I watch LeBron James, for example. He might [travel] every other time he catches the basketball if he’s off the ball. He catches the ball, moves both his feet. You see it happen all the time. There’s no structure, there’s no discipline, there’s no ‘How do we play this game’ type of attitude. And it goes all the way through the game. To the point where now guys don’t screen—they push guys off with their hands.
Jackson makes a valid point. The thing is, he could have been making this same point 30 years ago about Michael Jordan, Jackson’s own superstar when he was coaching the Chicago Bulls. I was certainly saying these things about Jordan at the time, and about Laker Magic Johnson when he came into the league several years earlier.
This was the early ’80s, and I was a huge Laker fan at the time. I loved Magic and “showtime” basketball. It was fun and exciting. Magic revolutionized the game, and drew many new fans to the game. He also played a key roll in destroying the game, for purists like me anyway.

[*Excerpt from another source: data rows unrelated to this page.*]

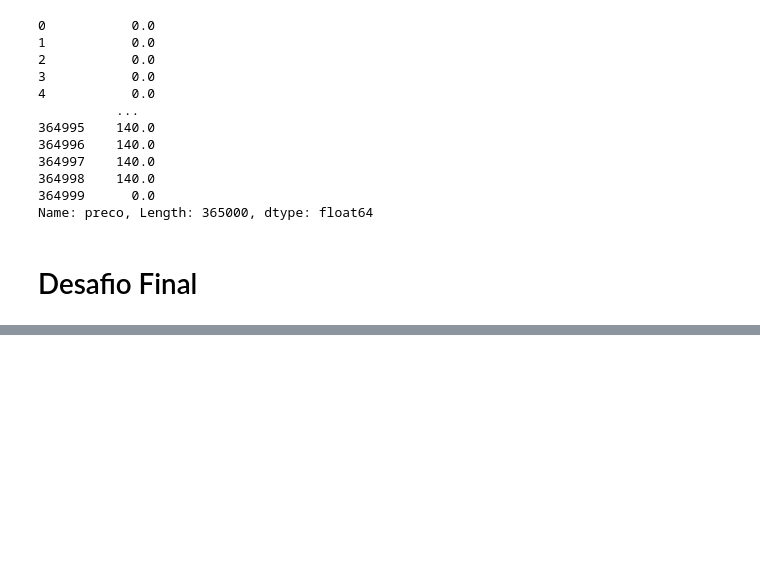
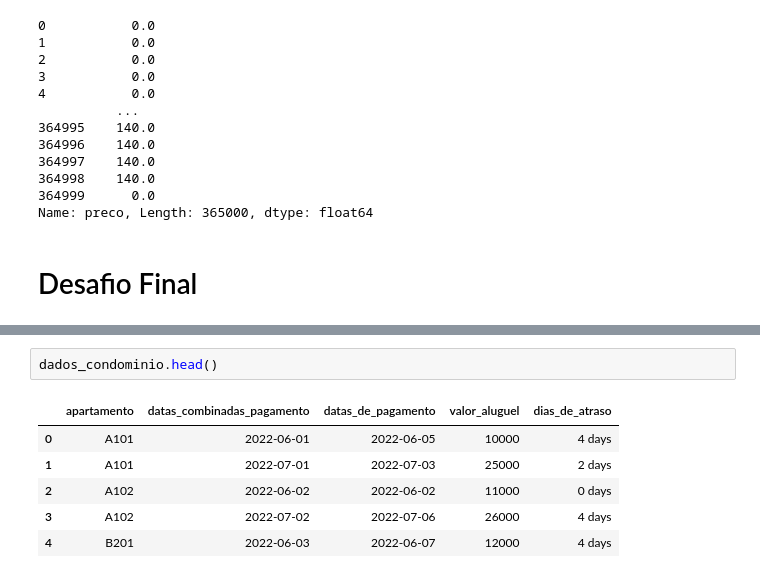
Before and after one commit to felipebocajr/Python-para-dados, a Jupyter notebook: pandas/transformação e manipulação de dados/pandas.ipynb, the cells around one changed output, grey strips where cells are left out. Cells and saved outputs as stored; diff of their text form; blank space fills up the shorter version.

```diff
--- a/pandas/transformação e manipulação de dados/pandas.ipynb
+++ b/pandas/transformação e manipulação de dados/pandas.ipynb
@@ -756,0 +810,9 @@ dados_clientes.head()
+# %%
+dados_condominio.head()
+# %% [output]
+|  | apartamento | datas_combinadas_pagamento | datas_de_pagamento | valor_aluguel | dias_de_atraso |
+| 0 | A101 | 2022-06-01 | 2022-06-05 | 10000 | 4 days |
+| 1 | A101 | 2022-07-01 | 2022-07-03 | 25000 | 2 days |
+| 2 | A102 | 2022-06-02 | 2022-06-02 | 11000 | 0 days |
+| 3 | A102 | 2022-07-02 | 2022-07-06 | 26000 | 4 days |
+| 4 | B201 | 2022-06-03 | 2022-06-07 | 12000 | 4 days |
```
Also changed, not shown: parts of 12 cells of this notebook.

Magic was something special, a 6’9″ guard who could see over shorter players and whip the ball anywhere on the court, with either hand, at any moment. Combine this with his ability to push the ball up court before the defense had a chance to get set and Magic was virtually unstoppable. Unless you were “there,” it’s hard to describe just how apt the nickname “Magic” was as he took the NBA by storm and created the famed Laker dynasty of the ’80s.
But in the midst of all that, most people overlooked the fact that Magic routinely “palmed” the basketball. The rules say you have to keep your hand on top of the ball as you dribble, limiting the amount of control you have over it. Magic had huge hands and would consistently cup the ball at an angle as he dribbled. This would allow him to get his fingers below the the ball’s “equator” then roll the hand into any position he wished to give him the control to deliver the ball when and where he wanted. In short, what he did was illegal, and he did it just about every time he came down the court.
Younger players naturally started emulating Magic, and now “palming” or “carrying over” has become part of the game. Every player does it, on just about every play, and no one notices.
A few years later, Michael Jordan arrived on the scene. He was a different kind of superstar, with incredible body control and the ability to seemingly dance in air. He too revolutionized and brought many fans to the game. And he too helped to destroy the game for purists like me.
The rules says when you stop dribbling, to pass or shoot, you are allowed a “one-two rhythm” — two steps of continuation with your feet — before the ball must leave your hands. If you take more than two steps, you’ve “traveled.” The ref is supposed to blow the whistle, stop play, and reward the ball to the other team. Well, Jordan did so many amazing things that it was nearly hypnotizing to watch him attack the basket, and I guess the refs were as hypnotized as the fans were, because they routinely let him get away with taking an extra step (three, instead of two) on the way to the hoop.
Just as Magic “palmed” the ball just about every time he touched it, Michael Jordan traveled just about every time he went to the basket. And just as the kids emulated Magic, they emulated Jordan. So we had a new generation come up where pretty much every player palms the ball and travels. It’s become part of the game, and one or the other of these infractions can be seen on just about every highlight clip you see. It’s part of why I stopped watching NBA basketball many years ago.
For the record, star players have always gotten away with things. Julius “Dr. J” Irving — one of the most amazing athletes I’ve ever seen — comes to mind. He played about a decade before Magic, and if you haven’t seen him, check him out on Youtube; he was one of a kind. He got away with a lot too.
But to my mind, Magic and Jordan are the ones that changed the game and made these illegal practices nearly universal in the NBA. (Probably the increased TV coverage that began during their tenures had a lot to do with it.) LeBron and the current crop of players are simply carrying on a long standing tradition.
This new “style” of play is more exciting, and more individualized (as Jackson notes later in the article), and may in fact be good for the game. But, as I say, I’m a purist. As much as I loved Magic and my Lakers “back in the day,” I began to miss the old teamwork-centered game. For that, and a few other reasons, I don’t find the game as interesting as I once did.